'''

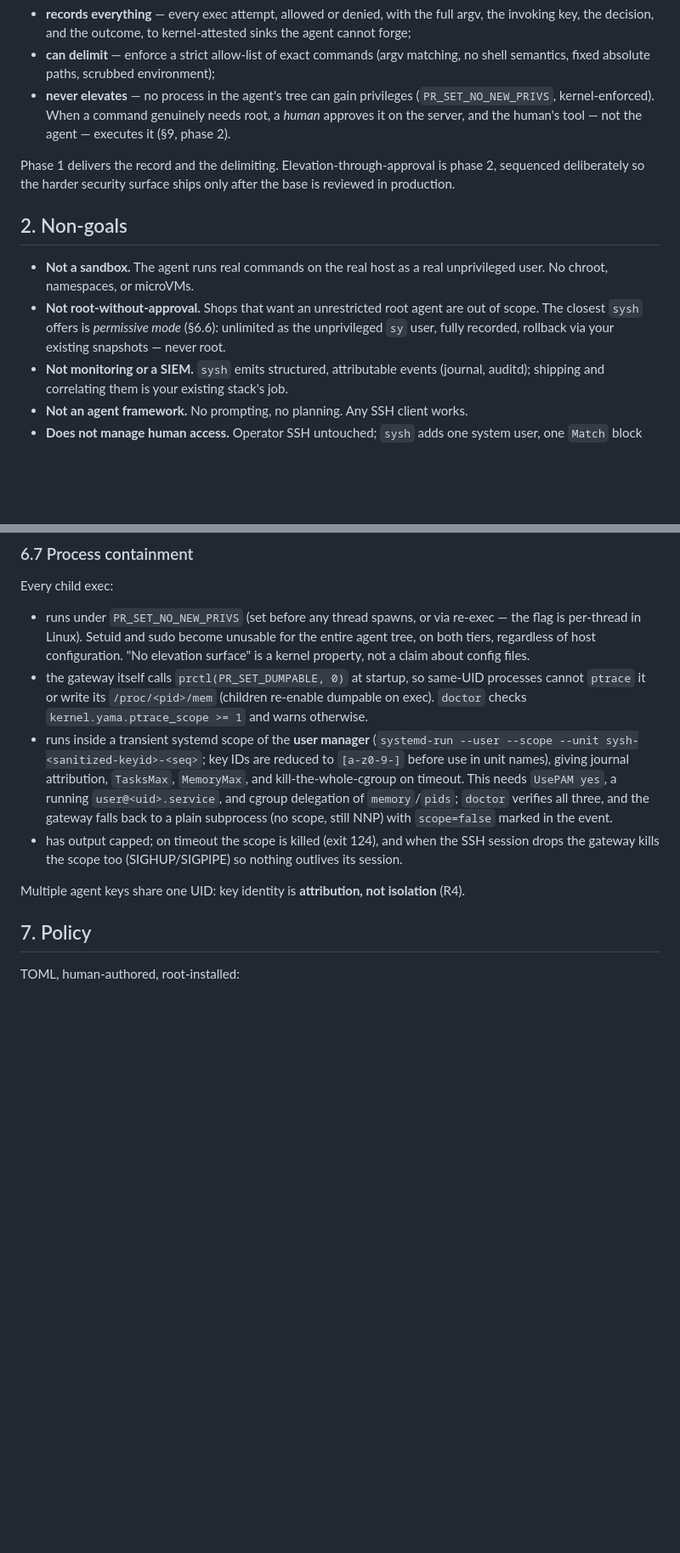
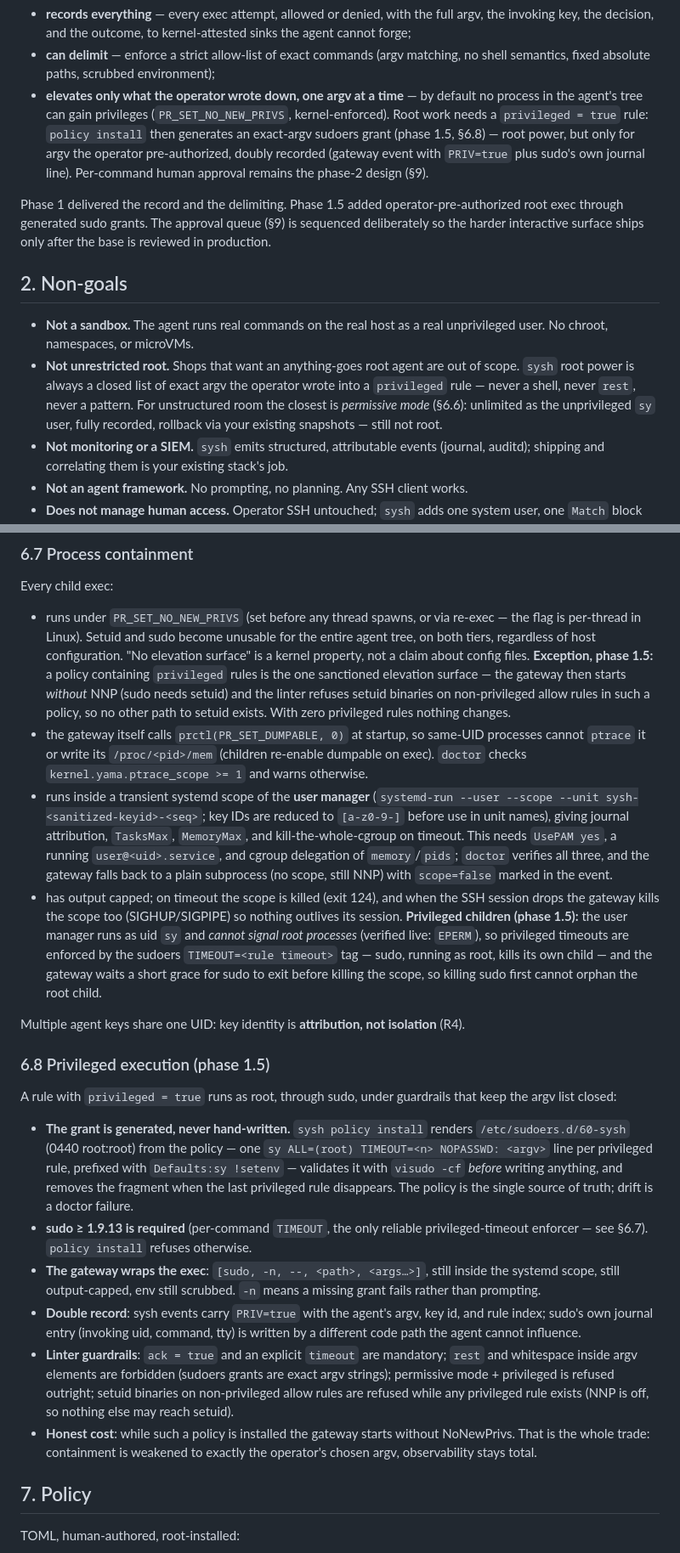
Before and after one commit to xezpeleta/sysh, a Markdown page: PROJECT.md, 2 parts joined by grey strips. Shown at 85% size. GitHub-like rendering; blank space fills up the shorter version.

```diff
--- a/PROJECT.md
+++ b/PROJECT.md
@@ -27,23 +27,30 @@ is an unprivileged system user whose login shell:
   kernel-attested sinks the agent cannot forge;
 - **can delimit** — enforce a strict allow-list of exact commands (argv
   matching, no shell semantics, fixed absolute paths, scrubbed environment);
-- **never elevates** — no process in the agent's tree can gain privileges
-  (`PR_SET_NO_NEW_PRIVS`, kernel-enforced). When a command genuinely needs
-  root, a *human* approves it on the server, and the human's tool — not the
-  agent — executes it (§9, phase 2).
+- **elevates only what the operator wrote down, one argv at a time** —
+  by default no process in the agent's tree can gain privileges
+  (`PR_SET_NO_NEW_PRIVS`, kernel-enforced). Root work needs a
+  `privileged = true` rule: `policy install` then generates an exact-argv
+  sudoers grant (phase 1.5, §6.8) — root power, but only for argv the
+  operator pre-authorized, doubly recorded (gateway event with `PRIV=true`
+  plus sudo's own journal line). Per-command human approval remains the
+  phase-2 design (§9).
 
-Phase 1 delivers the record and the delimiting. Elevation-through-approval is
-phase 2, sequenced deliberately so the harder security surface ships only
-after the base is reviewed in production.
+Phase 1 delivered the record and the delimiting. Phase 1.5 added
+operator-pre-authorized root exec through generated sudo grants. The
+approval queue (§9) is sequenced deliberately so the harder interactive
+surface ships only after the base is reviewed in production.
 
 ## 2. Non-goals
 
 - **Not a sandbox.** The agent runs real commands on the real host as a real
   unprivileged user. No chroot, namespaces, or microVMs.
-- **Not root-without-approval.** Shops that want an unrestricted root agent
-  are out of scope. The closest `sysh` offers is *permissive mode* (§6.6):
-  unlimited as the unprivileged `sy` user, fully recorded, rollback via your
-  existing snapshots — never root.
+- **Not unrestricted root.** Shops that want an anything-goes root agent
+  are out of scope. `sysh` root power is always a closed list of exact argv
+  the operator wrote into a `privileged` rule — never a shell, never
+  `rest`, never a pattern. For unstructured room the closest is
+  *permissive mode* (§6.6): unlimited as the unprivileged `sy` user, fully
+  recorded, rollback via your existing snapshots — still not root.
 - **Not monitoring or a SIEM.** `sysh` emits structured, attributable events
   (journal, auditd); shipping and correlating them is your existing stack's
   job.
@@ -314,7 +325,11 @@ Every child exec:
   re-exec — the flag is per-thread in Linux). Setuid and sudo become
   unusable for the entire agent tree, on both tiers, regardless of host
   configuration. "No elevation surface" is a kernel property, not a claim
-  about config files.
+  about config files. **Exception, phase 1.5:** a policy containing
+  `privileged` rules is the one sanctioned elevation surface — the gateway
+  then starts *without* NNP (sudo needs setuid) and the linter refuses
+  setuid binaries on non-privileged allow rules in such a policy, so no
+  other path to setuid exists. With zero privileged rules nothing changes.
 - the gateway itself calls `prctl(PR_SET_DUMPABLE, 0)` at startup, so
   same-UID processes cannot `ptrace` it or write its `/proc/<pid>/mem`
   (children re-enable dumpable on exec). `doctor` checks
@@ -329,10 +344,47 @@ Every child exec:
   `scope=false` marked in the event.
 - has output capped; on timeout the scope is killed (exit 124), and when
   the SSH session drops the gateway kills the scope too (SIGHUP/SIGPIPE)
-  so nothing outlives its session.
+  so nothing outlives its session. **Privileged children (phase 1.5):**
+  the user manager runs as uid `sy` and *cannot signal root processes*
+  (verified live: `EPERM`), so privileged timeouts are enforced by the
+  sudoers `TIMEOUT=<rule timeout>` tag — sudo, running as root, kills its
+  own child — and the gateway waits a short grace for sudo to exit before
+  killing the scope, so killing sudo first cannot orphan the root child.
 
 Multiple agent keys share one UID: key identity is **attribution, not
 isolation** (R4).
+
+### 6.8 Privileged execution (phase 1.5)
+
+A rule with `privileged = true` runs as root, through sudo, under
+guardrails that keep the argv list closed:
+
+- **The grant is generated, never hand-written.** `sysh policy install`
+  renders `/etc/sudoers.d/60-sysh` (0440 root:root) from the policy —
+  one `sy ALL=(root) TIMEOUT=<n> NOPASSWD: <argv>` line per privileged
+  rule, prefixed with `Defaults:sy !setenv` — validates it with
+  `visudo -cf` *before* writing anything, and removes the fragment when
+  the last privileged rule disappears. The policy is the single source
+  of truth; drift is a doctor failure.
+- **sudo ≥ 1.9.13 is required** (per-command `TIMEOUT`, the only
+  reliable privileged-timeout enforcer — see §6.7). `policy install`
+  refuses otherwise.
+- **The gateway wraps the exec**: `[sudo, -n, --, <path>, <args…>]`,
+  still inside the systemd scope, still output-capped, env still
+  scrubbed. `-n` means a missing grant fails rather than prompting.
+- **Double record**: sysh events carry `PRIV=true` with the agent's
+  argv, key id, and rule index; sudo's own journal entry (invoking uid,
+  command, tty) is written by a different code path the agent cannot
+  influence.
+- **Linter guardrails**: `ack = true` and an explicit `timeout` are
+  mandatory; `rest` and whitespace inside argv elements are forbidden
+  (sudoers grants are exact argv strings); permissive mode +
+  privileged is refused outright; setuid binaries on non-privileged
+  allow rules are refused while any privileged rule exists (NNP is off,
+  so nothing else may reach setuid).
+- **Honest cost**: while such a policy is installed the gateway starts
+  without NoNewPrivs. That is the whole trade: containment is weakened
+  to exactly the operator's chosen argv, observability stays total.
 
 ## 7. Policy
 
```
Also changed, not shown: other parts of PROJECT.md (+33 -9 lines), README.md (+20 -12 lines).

'''

• Problem requirements
Copy out each line of the material above that holds the word "through".

• Answer section
-Phase 1 delivers the record and the delimiting. Elevation-through-approval is
+operator-pre-authorized root exec through generated sudo grants. The
+A rule with `privileged = true` runs as root, through sudo, under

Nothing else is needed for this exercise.